▶ _Instructions to follow_
Check each line of the material below, and copy it if it holds the string "Active".

─── Input data

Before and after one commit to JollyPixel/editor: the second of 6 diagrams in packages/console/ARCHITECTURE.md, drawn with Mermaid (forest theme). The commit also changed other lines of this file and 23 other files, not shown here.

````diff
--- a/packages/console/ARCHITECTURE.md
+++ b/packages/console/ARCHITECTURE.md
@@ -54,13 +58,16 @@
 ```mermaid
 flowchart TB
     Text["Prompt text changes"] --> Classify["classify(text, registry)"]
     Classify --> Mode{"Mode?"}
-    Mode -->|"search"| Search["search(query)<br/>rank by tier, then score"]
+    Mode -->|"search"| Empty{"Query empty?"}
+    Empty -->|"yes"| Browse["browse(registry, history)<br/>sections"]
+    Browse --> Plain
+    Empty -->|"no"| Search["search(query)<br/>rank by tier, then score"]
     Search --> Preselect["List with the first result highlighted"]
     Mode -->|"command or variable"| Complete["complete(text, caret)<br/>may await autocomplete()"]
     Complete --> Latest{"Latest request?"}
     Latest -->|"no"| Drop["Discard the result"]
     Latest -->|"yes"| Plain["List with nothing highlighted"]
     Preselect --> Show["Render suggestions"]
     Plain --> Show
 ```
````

──────
─── Input data

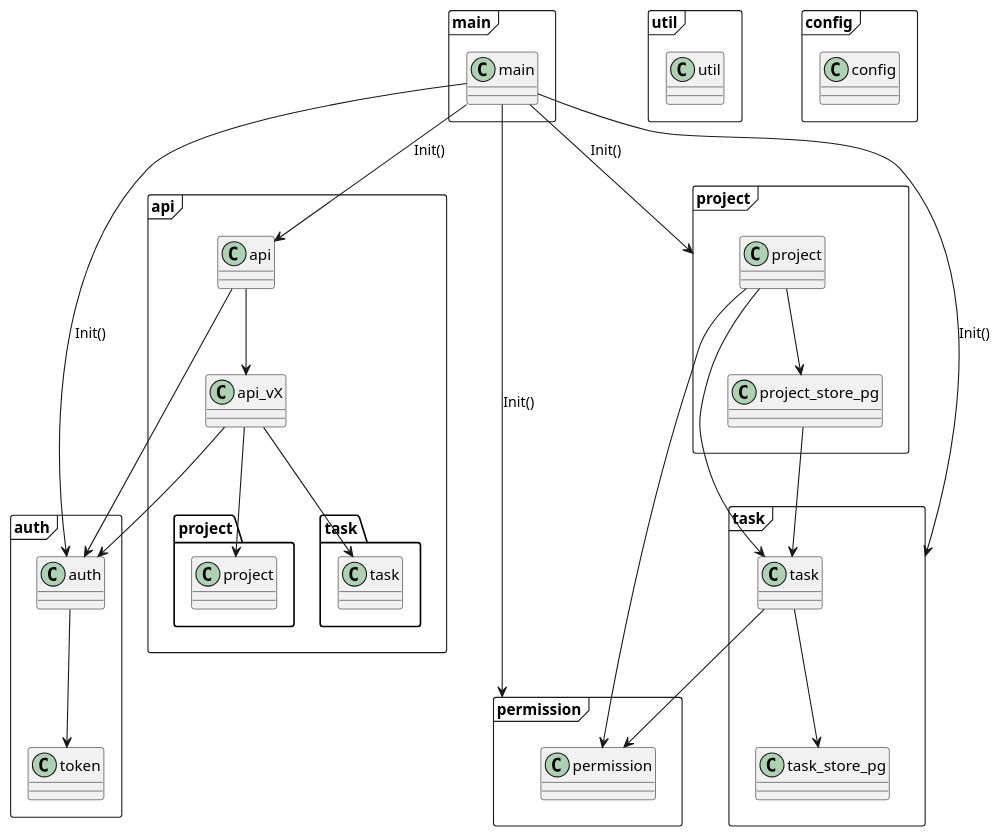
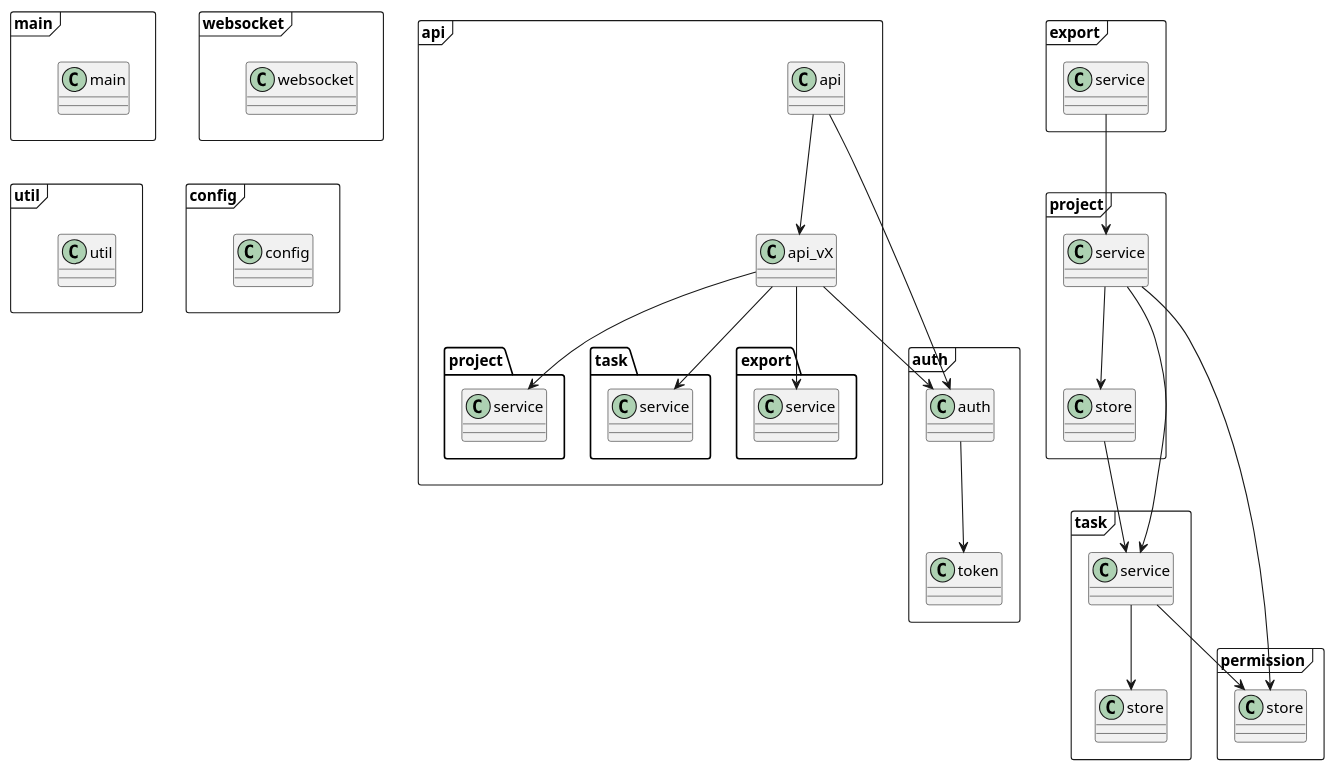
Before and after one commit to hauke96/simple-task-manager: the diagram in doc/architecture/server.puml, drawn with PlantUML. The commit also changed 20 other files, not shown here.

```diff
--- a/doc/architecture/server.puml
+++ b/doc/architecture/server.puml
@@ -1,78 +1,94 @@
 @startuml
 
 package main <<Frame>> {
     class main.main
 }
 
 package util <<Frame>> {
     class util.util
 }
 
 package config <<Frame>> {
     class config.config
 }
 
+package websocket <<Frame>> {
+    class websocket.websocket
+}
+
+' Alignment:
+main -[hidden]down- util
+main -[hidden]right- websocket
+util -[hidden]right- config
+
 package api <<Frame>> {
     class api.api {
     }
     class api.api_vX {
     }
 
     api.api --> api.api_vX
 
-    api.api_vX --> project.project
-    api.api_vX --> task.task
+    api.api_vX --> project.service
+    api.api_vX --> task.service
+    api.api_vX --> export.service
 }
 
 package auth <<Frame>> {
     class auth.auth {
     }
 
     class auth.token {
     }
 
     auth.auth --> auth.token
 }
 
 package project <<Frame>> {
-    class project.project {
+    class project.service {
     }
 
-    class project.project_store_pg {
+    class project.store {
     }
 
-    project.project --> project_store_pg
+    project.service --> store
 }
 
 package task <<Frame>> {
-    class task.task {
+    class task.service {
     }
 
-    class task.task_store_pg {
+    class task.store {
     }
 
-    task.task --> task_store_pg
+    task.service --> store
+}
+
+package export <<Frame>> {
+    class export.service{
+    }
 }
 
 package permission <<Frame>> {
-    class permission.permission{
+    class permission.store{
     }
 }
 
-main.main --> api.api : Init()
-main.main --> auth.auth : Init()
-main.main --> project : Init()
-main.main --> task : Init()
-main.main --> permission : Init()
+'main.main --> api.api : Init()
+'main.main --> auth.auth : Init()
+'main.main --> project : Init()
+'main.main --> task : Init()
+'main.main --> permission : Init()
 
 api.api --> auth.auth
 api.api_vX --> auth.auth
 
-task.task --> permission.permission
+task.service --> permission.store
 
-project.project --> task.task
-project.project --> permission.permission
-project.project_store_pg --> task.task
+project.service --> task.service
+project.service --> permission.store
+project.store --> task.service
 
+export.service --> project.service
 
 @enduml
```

──────
─── Input data

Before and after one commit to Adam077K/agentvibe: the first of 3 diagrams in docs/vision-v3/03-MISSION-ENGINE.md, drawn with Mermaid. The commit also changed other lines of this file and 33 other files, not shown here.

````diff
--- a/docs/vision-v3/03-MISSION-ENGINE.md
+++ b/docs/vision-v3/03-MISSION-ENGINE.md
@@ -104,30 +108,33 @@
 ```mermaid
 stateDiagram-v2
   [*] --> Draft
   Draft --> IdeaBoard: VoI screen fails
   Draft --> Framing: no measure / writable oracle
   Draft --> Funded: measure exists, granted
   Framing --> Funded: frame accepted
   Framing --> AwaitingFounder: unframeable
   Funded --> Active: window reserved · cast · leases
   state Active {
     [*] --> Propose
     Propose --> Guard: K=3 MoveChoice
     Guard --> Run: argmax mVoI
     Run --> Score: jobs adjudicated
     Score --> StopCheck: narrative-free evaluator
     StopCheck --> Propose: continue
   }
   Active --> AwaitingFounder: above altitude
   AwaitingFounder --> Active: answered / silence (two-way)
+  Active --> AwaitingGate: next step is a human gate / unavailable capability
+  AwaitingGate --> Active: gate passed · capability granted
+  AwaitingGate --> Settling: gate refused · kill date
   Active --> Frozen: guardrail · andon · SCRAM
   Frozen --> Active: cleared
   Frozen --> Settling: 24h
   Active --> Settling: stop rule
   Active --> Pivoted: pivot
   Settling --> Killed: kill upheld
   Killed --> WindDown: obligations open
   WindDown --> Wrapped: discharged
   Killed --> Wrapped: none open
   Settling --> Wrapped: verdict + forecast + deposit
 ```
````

──────

▶ _Completed task_
   Funded --> Active: window reserved · cast · leases
   state Active {
   Active --> AwaitingFounder: above altitude
   AwaitingFounder --> Active: answered / silence (two-way)
+  Active --> AwaitingGate: next step is a human gate / unavailable capability
+  AwaitingGate --> Active: gate passed · capability granted
   Active --> Frozen: guardrail · andon · SCRAM
   Frozen --> Active: cleared
   Active --> Settling: stop rule
   Active --> Pivoted: pivot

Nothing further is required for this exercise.